Flaunting your passion for all things analogue is always a good thing, especially if you made it yourself. Here's a quick way to transform an old light meter into an exquisite necklace!
Back in the 40’s and the 50’s, handheld light meters were all the rage. Leaving your exposures to guess work was a fool’s errand, thus the need for these selenium powered contraptions. Sadly, these meters do not stand the test of time and better, more accurate meters are used today.
What’s one to do with it then? Throw them away? Of course not! One of the ways you can repurpose these old light meters is to create jewelry out of it. Try to buy a couple of old meters in flea markets and gut them. Just get the disc, drill a small hole on it, and slide it in one of your necklaces. Looks good, right?
Hong Kong-based Bobby Sham's body of work is a testament of his love for large-format photography. Engaging in a craft made easier and more accessible with digital alternatives, Sham still outshines tech-savvy counterparts even if he does things the almost unpredictable, analogue way. Here is a gallery of Sham's indulgent large-format images, taken with vintage and original Petzval lens.
A few months ago, Lomography made available a whole range of pinhole cameras made out of premium wood. Interested on knowing how good they are, I brought the medium format one on my last trip to Germany.
Photos shot with a New Petzval lens are immediately recognizable for their super-sharp focus areas and wonderful swirly bokeh effect.
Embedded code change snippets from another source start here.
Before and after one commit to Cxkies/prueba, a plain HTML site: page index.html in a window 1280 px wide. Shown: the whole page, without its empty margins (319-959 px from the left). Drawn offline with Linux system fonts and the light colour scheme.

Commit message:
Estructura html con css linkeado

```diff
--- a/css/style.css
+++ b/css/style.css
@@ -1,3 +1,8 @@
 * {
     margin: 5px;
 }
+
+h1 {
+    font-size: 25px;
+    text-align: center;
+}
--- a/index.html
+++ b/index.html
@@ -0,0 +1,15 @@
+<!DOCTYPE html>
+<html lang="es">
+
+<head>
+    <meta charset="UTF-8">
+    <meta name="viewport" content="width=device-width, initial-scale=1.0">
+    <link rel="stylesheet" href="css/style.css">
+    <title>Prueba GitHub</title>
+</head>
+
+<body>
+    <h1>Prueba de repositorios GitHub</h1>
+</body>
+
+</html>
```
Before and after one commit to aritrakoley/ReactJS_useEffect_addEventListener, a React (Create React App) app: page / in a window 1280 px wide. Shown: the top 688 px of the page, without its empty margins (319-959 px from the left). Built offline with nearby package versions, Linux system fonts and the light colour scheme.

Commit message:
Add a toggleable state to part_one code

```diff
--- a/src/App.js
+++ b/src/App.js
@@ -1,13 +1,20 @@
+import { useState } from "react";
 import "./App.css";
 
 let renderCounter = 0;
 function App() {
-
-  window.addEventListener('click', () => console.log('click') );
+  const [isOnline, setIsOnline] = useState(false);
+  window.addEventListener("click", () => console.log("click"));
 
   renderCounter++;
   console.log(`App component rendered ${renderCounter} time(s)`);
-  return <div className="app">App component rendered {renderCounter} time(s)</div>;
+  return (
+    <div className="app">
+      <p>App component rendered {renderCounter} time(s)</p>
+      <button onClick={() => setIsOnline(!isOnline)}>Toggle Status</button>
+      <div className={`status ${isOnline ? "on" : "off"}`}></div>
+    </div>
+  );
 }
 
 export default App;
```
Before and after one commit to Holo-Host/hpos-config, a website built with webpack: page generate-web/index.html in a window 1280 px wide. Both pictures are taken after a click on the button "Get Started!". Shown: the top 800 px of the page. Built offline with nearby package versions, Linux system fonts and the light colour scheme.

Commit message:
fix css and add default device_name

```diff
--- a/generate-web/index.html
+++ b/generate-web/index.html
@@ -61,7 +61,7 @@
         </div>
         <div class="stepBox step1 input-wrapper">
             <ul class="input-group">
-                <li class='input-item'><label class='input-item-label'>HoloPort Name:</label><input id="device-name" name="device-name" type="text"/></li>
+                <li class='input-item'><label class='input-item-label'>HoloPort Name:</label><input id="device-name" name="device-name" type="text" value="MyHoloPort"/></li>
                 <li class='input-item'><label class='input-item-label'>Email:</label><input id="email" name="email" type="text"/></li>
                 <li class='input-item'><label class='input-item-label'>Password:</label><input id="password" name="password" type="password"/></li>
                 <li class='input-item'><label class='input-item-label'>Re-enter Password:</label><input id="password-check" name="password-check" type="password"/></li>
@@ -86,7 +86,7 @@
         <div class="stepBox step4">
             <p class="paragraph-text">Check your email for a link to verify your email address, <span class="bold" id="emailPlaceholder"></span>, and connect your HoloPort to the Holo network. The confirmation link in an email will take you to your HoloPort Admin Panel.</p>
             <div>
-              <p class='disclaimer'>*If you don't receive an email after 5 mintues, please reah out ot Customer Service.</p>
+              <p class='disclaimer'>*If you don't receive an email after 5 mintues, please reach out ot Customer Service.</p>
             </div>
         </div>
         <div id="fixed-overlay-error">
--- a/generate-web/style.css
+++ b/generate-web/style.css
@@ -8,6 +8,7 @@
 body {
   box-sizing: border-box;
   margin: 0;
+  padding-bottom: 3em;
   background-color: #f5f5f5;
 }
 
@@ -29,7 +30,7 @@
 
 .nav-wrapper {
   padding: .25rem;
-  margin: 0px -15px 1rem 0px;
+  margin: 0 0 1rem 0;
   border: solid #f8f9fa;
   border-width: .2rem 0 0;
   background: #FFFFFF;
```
Each New Petzval lens is crafted from brass (just like the original Petzval lens) and features premium glass optics. Together with Lomography, the lenses have been designed and constructed by a team of optics specialists at the Zenit factory in Russia. Zenit are master lens manufacturers and have the skill to build the Petzval lens for use with today’s SLR cameras.
As a professional photography graduate, Fernando never goes out without carrying at least one camera and treats it as an integral part of his body. Although he uses both digital and analog gears, he still regards using film as a more intimate way of creating images. Let's all welcome our newcomer from Brazil, Fernando Monteiro.
The Horizon Kompakt is a miracle in the shape of a 35mm camera. Just watching its multi-coated swing lens as it sweeps 120° degrees is a wonder to behold. With "Day" and "Night" shooting settings and battery free operation, it's also incredibly simple to use. Capture picture-perfect panoramas and get prints approximately the size of two standard frames. With the Kompakt, you'll see the world from a whole new perspective.
Coinciding with the relaunch of the Lomography community website is the debut of one of the Magazine's newest series, Meet the Innovators. Here, we'll be talking to some of the game changers in the field of photography to get a closer look on what they do as well as find out their personal insights. For our opening salvo we proudly introduce Cat Ong, Lomography's very own Head of Optic Product Development who counts the research and development of the LC-A family, Russar and Petzval Art Lenses, Diana F+, and Lomo'Instant, among many others, as some of his projects.